Minnesota’s Wild Mountain opened for the season this past weekend, and is hosting a Thanksgiving Race Camp Nov. 25-27, daily 9:30 a.m.-3 p.m. The cost for the three-day camp is $150. The racing program is an alliance between Three Rivers Racing - TR2 and Wild to cultivate, promote and develop world class alpine ski racers from the surrounding area. This coming weekend is demo days. Wild has been the first Midwest ski area to open in the Heartland over the last decade.
Nearby Afton Alps is also hosting its race training camp Nov. 25-27, daily 10 a.m.-3 p.m. Cost is $85 three days and $40 for a single day. The camp, open to ages 7-21, includes slalom and giant slalom training with free ski skill development under the guidance of experienced coaches. Registration deadline is Friday Nov. 18.

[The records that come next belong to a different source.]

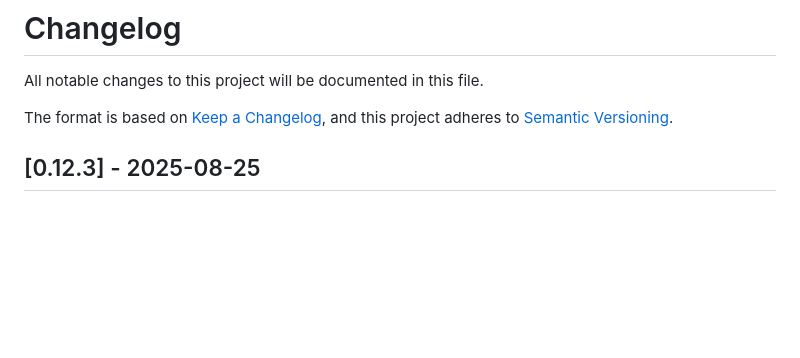
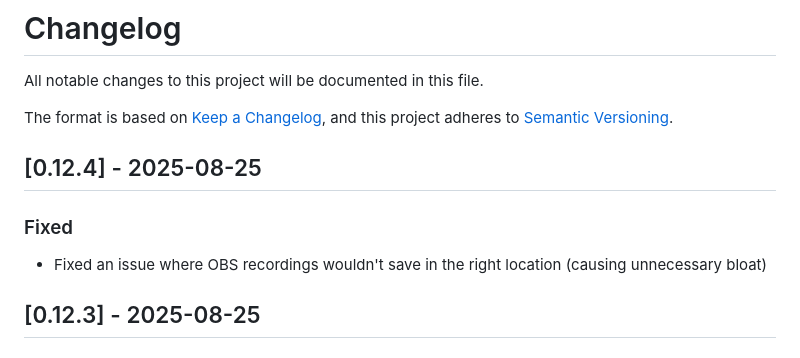
Before and after one commit to GoExport/GoExport, a Markdown page: CHANGELOG.md, the part around the change. Rendered like a GitHub page; blank space fills up the shorter version.

Commit message:
Update CHANGELOG.md for version 0.12.4: document fix for OBS recordings not saving in the correct location

```diff
--- a/CHANGELOG.md
+++ b/CHANGELOG.md
@@ -4,6 +4,12 @@ All notable changes to this project will be documented in this file.
 
 The format is based on [Keep a Changelog](https://keepachangelog.com/en/1.0.0/),
 and this project adheres to [Semantic Versioning](https://semver.org/spec/v2.0.0.html).
+
+## [0.12.4] - 2025-08-25
+
+### Fixed
+
+- Fixed an issue where OBS recordings wouldn't save in the right location (causing unnecessary bloat)
 
 ## [0.12.3] - 2025-08-25
 
```
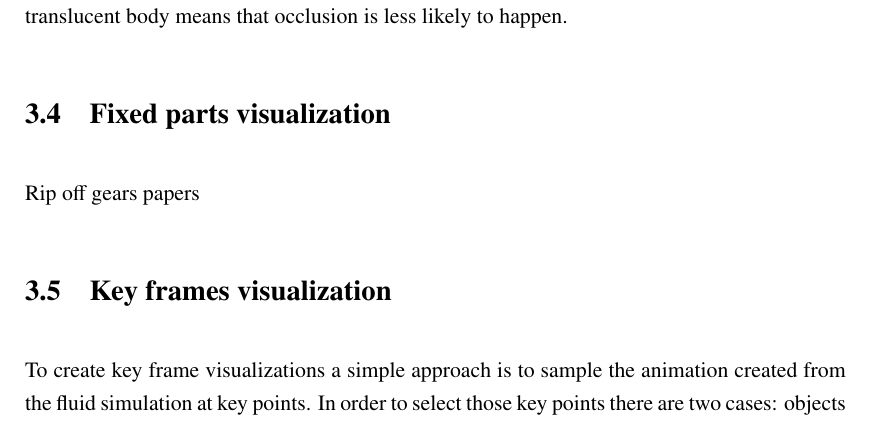
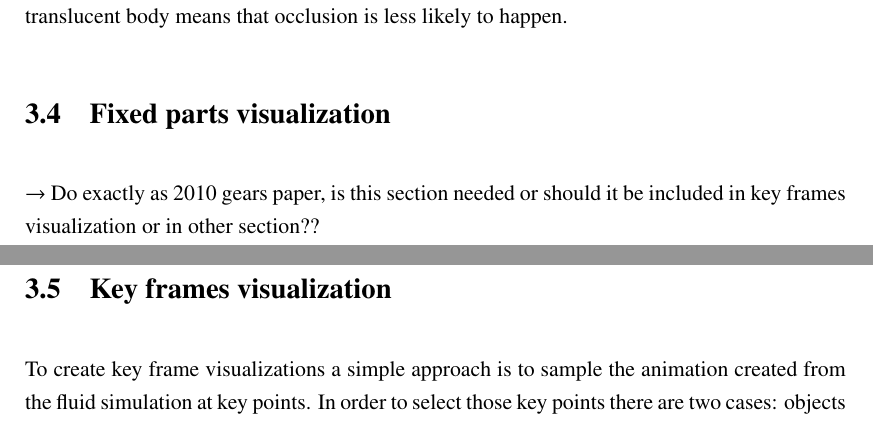
Before and after one commit to Era-Dorta/bath-rpp-coursework, a LaTeX thesis (thesis.tex, which reads methodology.tex): part of page 19 of 28 before the commit and two parts of pages 19 and 20 of 28 after it, the two joined at a grey line, cut so that both start at the same text. Compiled offline with pdfLaTeX.

Commit message:
Proposed methodology, fixed part visualization added longer phrase

```diff
--- a/methodology.tex
+++ b/methodology.tex
@@ -53,7 +53,7 @@ Streamcoments offer a more natural way to visualize the flow, and having a trans
 
 \section{Fixed parts visualization}
 
-Rip off gears papers
+$\rightarrow$ Do exactly as 2010 gears paper, is this section needed or should it be included in key frames visualization or in other section??
 
 % Will not have animated visualizations
 %\section{Animation}
```
Also changed, not shown: thesis.pdf.
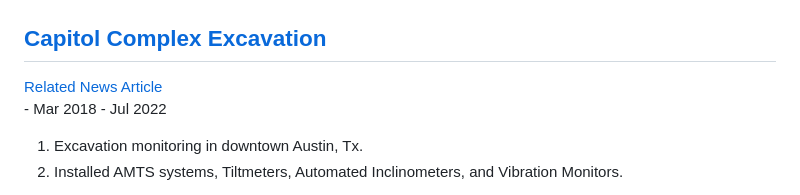
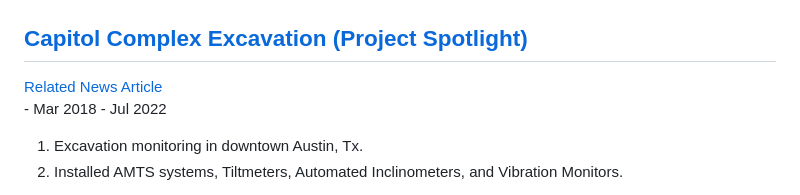
Before and after one commit to DanEdens/Resume, a Markdown page: Portfolio/Portfolio.md, the part around the change printed below. GitHub-like rendering.

Commit message:
adds spacing and labels the Capitol Complex spotlight link

```diff
--- a/Portfolio/Portfolio.md
+++ b/Portfolio/Portfolio.md
@@ -250,7 +252,7 @@ This is used to manage the [desulfating](https://www.upsbatterycenter.com/blog/b
 
     ![](assets/geo/Lock_and_dam_workstation.jpg)
 
-## [Capitol Complex Excavation](https://www.tfc-ccp.org/)
+## [Capitol Complex Excavation (Project Spotlight)](https://www.tfc-ccp.org/)
    [Related News Article](https://austin.towers.net/downtown-austins-capitol-complex-project-finally-unveils-its-texas-mall/)
     - Mar 2018 - Jul 2022
 
```
Also changed, not shown: other parts of Portfolio/Portfolio.md (+2 -0 lines).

Ski Brule, located in Michigan’s UP, plans to open for the season Nov. 18. They are hosting their 26th Thanksgiving Race Camp Nov. 24-27. Fees are $60 per day or $220 all four days. Regarded as one of the top camps in the Heartland, they have always been able to provide lift served trails for training. It’s geared towards age and ability and provides small group training. Thanksgiving dinner will be available in the lodge. Lodging packages are available over the holidays. Stay four nights and Wednesday night is half-off. In all those years Brule has never had to call off a Thanksgiving camp.
Wisconsin’s Trollhaugen is hosting a Thanksgiving Race Camp Nov. 25-27, running daily 8:45 a.m.-4 p.m. Training includes small groups, slalom and giant slalom skiing and racing techniques and video. Cost for 13 years and older is $110 one day, $145 two days, and $170 all three days. For those 12 and younger the respective cost $105, $135 and $160. Fees include lift tickets, lunch, a camp T-shirt, five hours daily training, and swag.
The Wisconsin and Minnesota areas are within an hour’s drive of the Twin Cities.